Frederick W. Danker (1920–2012)
Yesterday was a somber day for every student of New Testament Greek. Arguably the world’s foremost Greek lexicographer, Frederick W. Danker, passed away at the age of 91. In the world of New Testament studies there are a number of “giants” who stand shoulders above their peers. Professor Danker was one of those giants. For many, he will forever be known as the “D” in the acronym BDAG: Bauer, Danker, Arndt, and Gingrich. Published in 2000, and weighing in at over 1,100 pages, A Greek-English Lexicon of the New Testament and Other Early Christian Literature (known simply as BDAG) is the definitive dictionary for New Testament Greek.

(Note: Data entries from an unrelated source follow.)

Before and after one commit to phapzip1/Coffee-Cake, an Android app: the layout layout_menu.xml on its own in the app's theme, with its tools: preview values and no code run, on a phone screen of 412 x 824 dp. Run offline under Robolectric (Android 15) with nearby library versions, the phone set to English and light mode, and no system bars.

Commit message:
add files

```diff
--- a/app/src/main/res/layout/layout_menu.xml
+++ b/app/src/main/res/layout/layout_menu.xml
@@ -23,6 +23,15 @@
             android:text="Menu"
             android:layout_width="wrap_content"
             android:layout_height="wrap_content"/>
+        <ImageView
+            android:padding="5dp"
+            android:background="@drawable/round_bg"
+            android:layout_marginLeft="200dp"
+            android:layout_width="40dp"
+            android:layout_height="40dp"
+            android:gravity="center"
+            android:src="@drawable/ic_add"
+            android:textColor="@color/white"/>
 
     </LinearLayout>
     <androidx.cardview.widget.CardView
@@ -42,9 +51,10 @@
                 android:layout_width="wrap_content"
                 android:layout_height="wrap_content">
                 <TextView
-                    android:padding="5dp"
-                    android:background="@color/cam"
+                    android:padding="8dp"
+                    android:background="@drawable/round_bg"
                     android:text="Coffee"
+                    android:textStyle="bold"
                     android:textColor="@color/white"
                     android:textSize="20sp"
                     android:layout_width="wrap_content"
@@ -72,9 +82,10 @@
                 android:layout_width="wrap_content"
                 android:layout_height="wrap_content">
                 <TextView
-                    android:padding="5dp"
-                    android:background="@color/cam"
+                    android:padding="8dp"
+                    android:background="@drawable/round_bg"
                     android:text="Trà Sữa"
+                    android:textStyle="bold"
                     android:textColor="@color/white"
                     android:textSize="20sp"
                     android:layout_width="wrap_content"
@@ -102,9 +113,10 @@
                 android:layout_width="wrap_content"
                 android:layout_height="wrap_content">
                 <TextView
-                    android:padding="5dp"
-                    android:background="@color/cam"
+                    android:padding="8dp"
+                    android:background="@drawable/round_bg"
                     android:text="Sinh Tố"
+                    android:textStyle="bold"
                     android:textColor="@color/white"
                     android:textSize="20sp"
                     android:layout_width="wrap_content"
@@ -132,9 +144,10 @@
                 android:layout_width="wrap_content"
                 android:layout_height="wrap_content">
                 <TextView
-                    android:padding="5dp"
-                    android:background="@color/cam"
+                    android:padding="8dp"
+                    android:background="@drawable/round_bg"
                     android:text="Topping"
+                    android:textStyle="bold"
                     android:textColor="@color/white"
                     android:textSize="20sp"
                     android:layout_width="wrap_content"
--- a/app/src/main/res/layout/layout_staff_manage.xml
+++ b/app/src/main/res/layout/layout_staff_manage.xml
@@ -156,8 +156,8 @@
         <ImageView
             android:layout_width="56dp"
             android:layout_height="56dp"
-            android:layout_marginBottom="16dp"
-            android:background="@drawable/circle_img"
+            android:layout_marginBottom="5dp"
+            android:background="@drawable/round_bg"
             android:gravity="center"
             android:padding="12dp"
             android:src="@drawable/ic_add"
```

Whereas its predecessors (BAG, BAGD) were simply translations and adaptations of Bauer’s German dictionary into English, Professor Danker’s dictionary was for all practical purposes an entirely new work altogether. It is said that for ten years, Professor Danker worked on BDAG twelve hours a day, six days a week. Because of Professor Danker’s sacrifice of personal time and energy, we can study the word of God in the Greek language, knowing that we have an authoritative and comprehensive Greek dictionary of the New Testament. May you rest in peace Professor Danker.